It was announced that Morgan Stanley was authorized for the sale of Türk Telekom, Turkey’s privatized telecommunications company.
Türk Telekom was privatized by the ruling AKP in 2005 and sold to Saudi Oger, 55 percent of which was transferred to creditor banks in 2018 after the company did not pay its loan debts.
Akbank, İş Bank and Garanti BBVA have made a statement about Levent Yapılandırma and Türk Telekom shares to the Public Disclosure Platform. Accordingly, the US-based investment bank Morgan Stanley was authorized for the sale of 55 percent of Türk Telekom's share.
Creditor banks had planned to establish “Special Purpose Vehicle” (SPV) to take over Türk Telekom, due to billions of dollars of unpaid debts in the course of the Turkish currency and debt crisis back in July 2018.

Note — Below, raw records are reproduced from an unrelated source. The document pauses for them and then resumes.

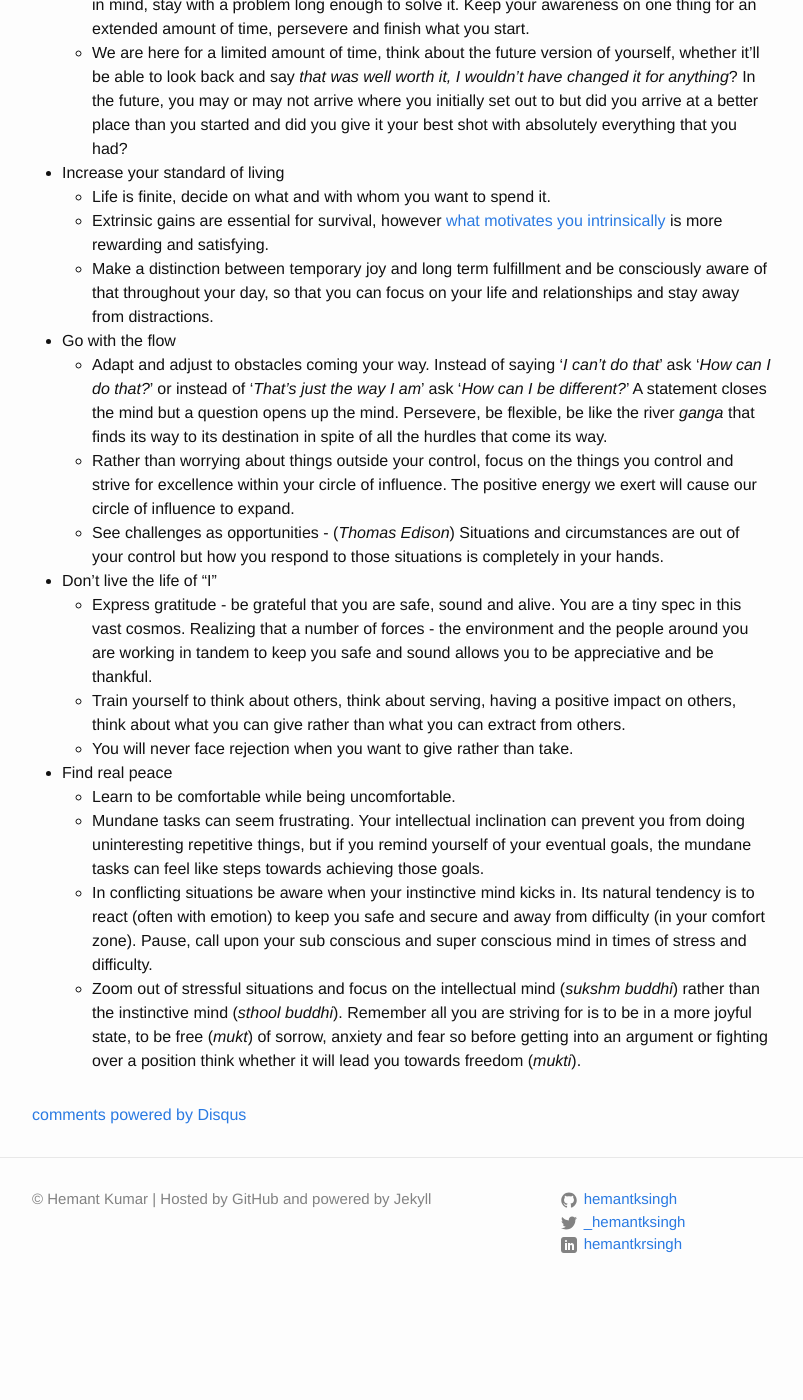
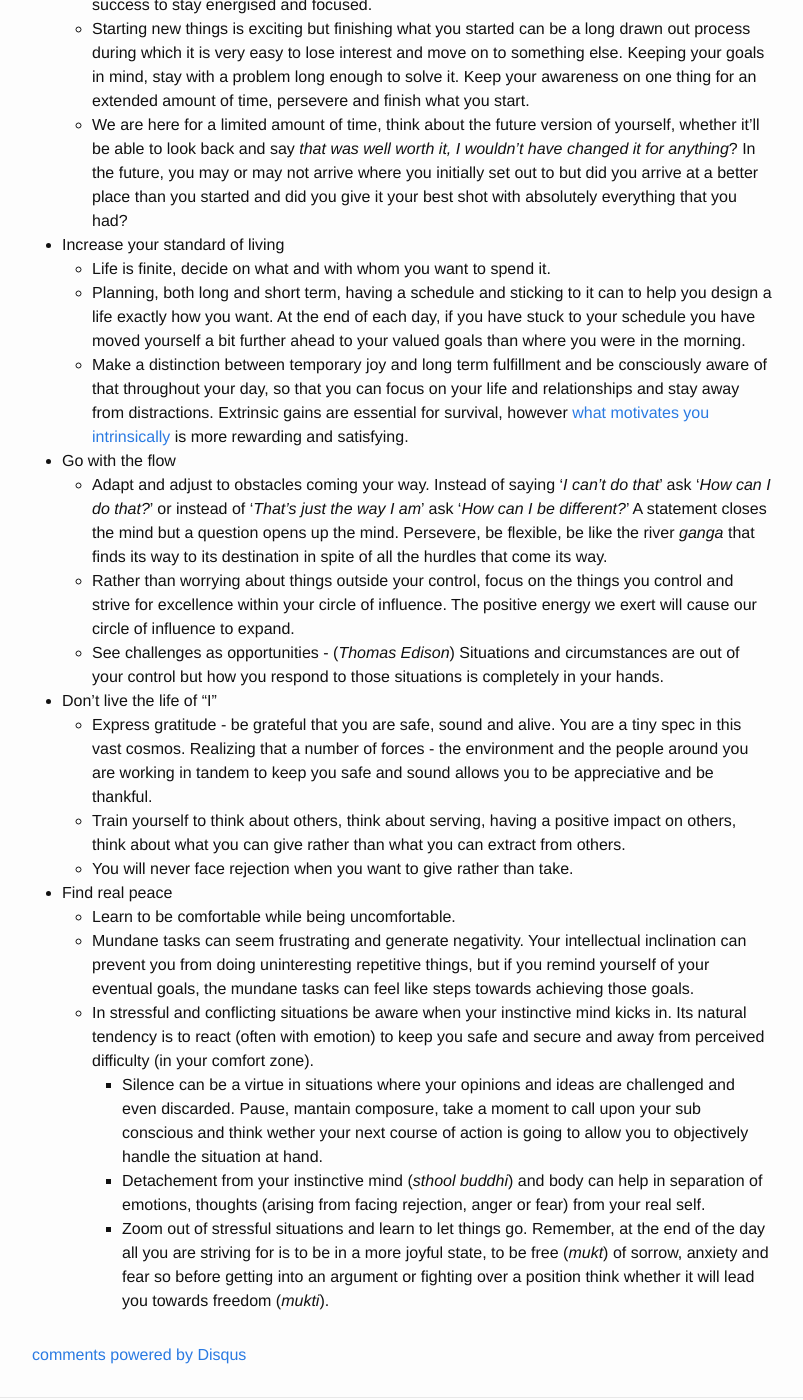
Before and after one commit to hemantksingh/hemantksingh.github.io, a Jekyll site: the page built from _posts/life/2021-02-25-my-morning-routine.markdown, in a window 1280 px wide and 1400 px high, scrolled down 612 px. Shown: the whole window, without its empty margins (238-1041 px from the left). Built offline with Jekyll 4.4.1, drawn with Linux system fonts in a browser that asks for light colours; comment, search, counter and statistics services are not loaded; before the commit the page ends 1928 px from its top, so only the background shows below that; some of the changed text lies outside the part shown.

Commit message:
Update 2021-02-25-my-morning-routine.markdown

```diff
--- a/_posts/life/2021-02-25-my-morning-routine.markdown
+++ b/_posts/life/2021-02-25-my-morning-routine.markdown
@@ -12,15 +12,15 @@
 I've never been a morning person, but over a period of time I have trained myself to start my morning with a routine that helps me setup for the day. Now I must admit, not all my mornings are early but regardless of when I wake up I make it a point to start my day with this routine. The routine consists of guided meditation and reflection where I start off my day by reciting a few *mantras* and then remind myself of some of the teachings of [Guru Gopal Das](https://twitter.com/gaurgopald) and [Dandapani](https://twitter.com/DandapaniLLC) that have resonated with me. I am still a work in progress and in no way claim to have mastered all of their teachings but being reminded of them at the beginning of my day, everyday helps in the training of my mind.
 
 - Life is finite, be the best version of yourself. Know yourself, know your goals, hold yourself accountable to your goals and strive to achieve your true potential.
-  - Train your mind to [form extraordinary habits through repetition](https://www.sciencedaily.com/releases/2019/01/190128105227.htm). Perform small rituals through out the day that constantly remind you of your goals.
-  - Use [positive affirmation](https://positivepsychology.com/daily-affirmations/) - clear choice of concise words, clear visualization and corresponding feeling of success to stay energised and focused.
+  - Train your mind to [form extraordinary habits through repetition](https://www.sciencedaily.com/releases/2019/01/190128105227.htm). When you do something new you use almost your whole brain, particularly the right side. The amount of the brain used gets smaller and smaller with practice. Routinizing things reduces the cognitive and physiological load on your brain. If you routinize good habbits, they become part of your character.
+  - Perform small rituals through out the day that constantly remind you of your goals. Use [positive affirmation](https://positivepsychology.com/daily-affirmations/) - clear choice of concise words, clear visualization and corresponding feeling of success to stay energised and focused.
   - Starting new things is exciting but finishing what you started can be a long drawn out process during which it is very easy to lose interest and move on to something else. Keeping your goals in mind, stay with a problem long enough to solve it. Keep your awareness on one thing for an extended amount of time, persevere and finish what you start.
   - We are here for a limited amount of time, think about the future version of yourself, whether it'll be able to look back and say *that was well worth it, I wouldn't have changed it for anything*? In the future, you may or may not arrive where you initially set out to but did you arrive at a better place than you started and did you give it your best shot with absolutely everything that you had?
 
 - Increase your standard of living
   - Life is finite, decide on what and with whom you want to spend it.
-  - Extrinsic gains are essential for survival, however [what motivates you intrinsically](https://www.healthline.com/health/intrinsic-motivation#extrinsic-motivation) is more rewarding and satisfying.
-  - Make a distinction between temporary joy and long term fulfillment and be consciously aware of that throughout your day, so that you can focus on your life and relationships and stay away from distractions.
+  - Planning, both long and short term, having a schedule and sticking to it can to help you design a life exactly how you want. At the end of each day, if you have stuck to your schedule you have moved yourself a bit further ahead to your valued goals than where you were in the morning.
+  - Make a distinction between temporary joy and long term fulfillment and be consciously aware of that throughout your day, so that you can focus on your life and relationships and stay away from distractions. Extrinsic gains are essential for survival, however [what motivates you intrinsically](https://www.healthline.com/health/intrinsic-motivation#extrinsic-motivation) is more rewarding and satisfying.
 
 - Go with the flow
   - Adapt and adjust to obstacles coming your way. Instead of saying '*I can't do that*' ask '*How can I do that?*' or instead of '*That's just the way I am*' ask '*How can I be  different?*' A statement closes the mind but a question opens up the mind.  Persevere, be flexible, be like the river *ganga* that finds its way to its destination in spite of all the hurdles that come its way.
@@ -34,6 +34,8 @@
 
 - Find real peace
   - Learn to be comfortable while being uncomfortable.
-  - Mundane tasks can seem frustrating. Your intellectual inclination can prevent you from doing uninteresting repetitive things, but if you remind yourself of your eventual goals, the mundane tasks can feel like steps towards achieving those goals.
-  - In conflicting situations be aware when your instinctive mind kicks in. Its natural tendency is to react (often with emotion) to keep you safe and secure and away from difficulty (in your comfort zone). Pause, call upon your sub conscious and super conscious mind in times of stress and difficulty.
-  - Zoom out of stressful situations and focus on the intellectual mind (*sukshm buddhi*) rather than the instinctive mind (*sthool buddhi*). Remember all you are striving for is to be in a more joyful state, to be free (*mukt*) of sorrow, anxiety and fear so before getting into an argument or fighting over a position think whether it will lead you towards freedom (*mukti*).
+  - Mundane tasks can seem frustrating and generate negativity. Your intellectual inclination can prevent you from doing uninteresting repetitive things, but if you remind yourself of your eventual goals, the mundane tasks can feel like steps towards achieving those goals.
+  - In stressful and conflicting situations be aware when your instinctive mind kicks in. Its natural tendency is to react (often with emotion) to keep you safe and secure and away from perceived difficulty (in your comfort zone).
+    - Silence can be a virtue in situations where your opinions and ideas are challenged and even discarded. Pause, mantain composure, take a moment to call upon your sub conscious and think wether your next course of action is going to allow you to objectively handle the situation at hand.
+    - Detachement from your instinctive mind (*sthool buddhi*) and body can help in separation of emotions, thoughts (arising from facing rejection, anger or fear) from your real self.
+    - Zoom out of stressful situations and learn to let things go. Remember, at the end of the day all you are striving for is to be in a more joyful state, to be free (*mukt*) of sorrow, anxiety and fear so before getting into an argument or fighting over a position think whether it will lead you towards freedom (*mukti*).
```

The Turkish government, which holds 30 percent of Türk Telekom shares, also supported the establishment of the SPV.
The privatization of Türk Telekom in 2005 had marked Turkey’s largest single sell-off realized in Turkey’s privatization history. However, the telco giant was sold for a bargain price of $6.5 billion despite the estimated auction cost being $11.85 billion, which cast a big doubt on the sale.
Although both senior officials from Oger Group and then Prime Minister Tayyip Erdoğan had announced that no workers would be fired from the company, this promise wasn’t kept following the privatization. According to a report in 2011, over 35 thousand employees had been discharged by Oger Telecom and the number of employees saw a 55% decrease.